## YOUR INSTRUCTIONS
All lines in the records that carry the string "design" are to be shown.

>>>>

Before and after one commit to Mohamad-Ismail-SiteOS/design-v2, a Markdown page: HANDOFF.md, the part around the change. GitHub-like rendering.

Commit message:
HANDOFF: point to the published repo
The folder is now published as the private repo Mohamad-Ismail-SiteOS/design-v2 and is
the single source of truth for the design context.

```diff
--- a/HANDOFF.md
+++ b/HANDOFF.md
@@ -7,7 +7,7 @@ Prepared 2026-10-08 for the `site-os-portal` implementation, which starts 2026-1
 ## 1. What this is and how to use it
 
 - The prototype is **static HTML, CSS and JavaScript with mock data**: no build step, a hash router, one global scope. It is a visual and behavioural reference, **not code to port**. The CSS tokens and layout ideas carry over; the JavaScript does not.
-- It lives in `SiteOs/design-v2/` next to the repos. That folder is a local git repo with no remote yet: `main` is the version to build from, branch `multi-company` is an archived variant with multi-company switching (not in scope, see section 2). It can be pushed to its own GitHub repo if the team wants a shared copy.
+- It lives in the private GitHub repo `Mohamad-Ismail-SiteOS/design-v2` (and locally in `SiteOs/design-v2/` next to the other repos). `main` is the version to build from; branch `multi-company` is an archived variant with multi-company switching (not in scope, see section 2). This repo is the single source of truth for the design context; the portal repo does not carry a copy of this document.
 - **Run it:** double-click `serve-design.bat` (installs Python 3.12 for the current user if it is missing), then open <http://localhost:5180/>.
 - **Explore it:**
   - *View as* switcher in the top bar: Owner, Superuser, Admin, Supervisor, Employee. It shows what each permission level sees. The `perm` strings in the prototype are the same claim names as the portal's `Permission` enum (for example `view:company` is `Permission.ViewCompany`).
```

<<<<

## ANSWER BELOW
Before and after one commit to Mohamad-Ismail-SiteOS/design-v2, a Markdown page: HANDOFF.md, the part around the change. GitHub-like rendering.
The folder is now published as the private repo Mohamad-Ismail-SiteOS/design-v2 and is
the single source of truth for the design context.
-- It lives in `SiteOs/design-v2/` next to the repos. That folder is a local git repo with no remote yet: `main` is the version to build from, branch `multi-company` is an archived variant with multi-company switching (not in scope, see section 2). It can be pushed to its own GitHub repo if the team wants a shared copy.
+- It lives in the private GitHub repo `Mohamad-Ismail-SiteOS/design-v2` (and locally in `SiteOs/design-v2/` next to the other repos). `main` is the version to build from; branch `multi-company` is an archived variant with multi-company switching (not in scope, see section 2). This repo is the single source of truth for the design context; the portal repo does not carry a copy of this document.
 - **Run it:** double-click `serve-design.bat` (installs Python 3.12 for the current user if it is missing), then open <http://localhost:5180/>.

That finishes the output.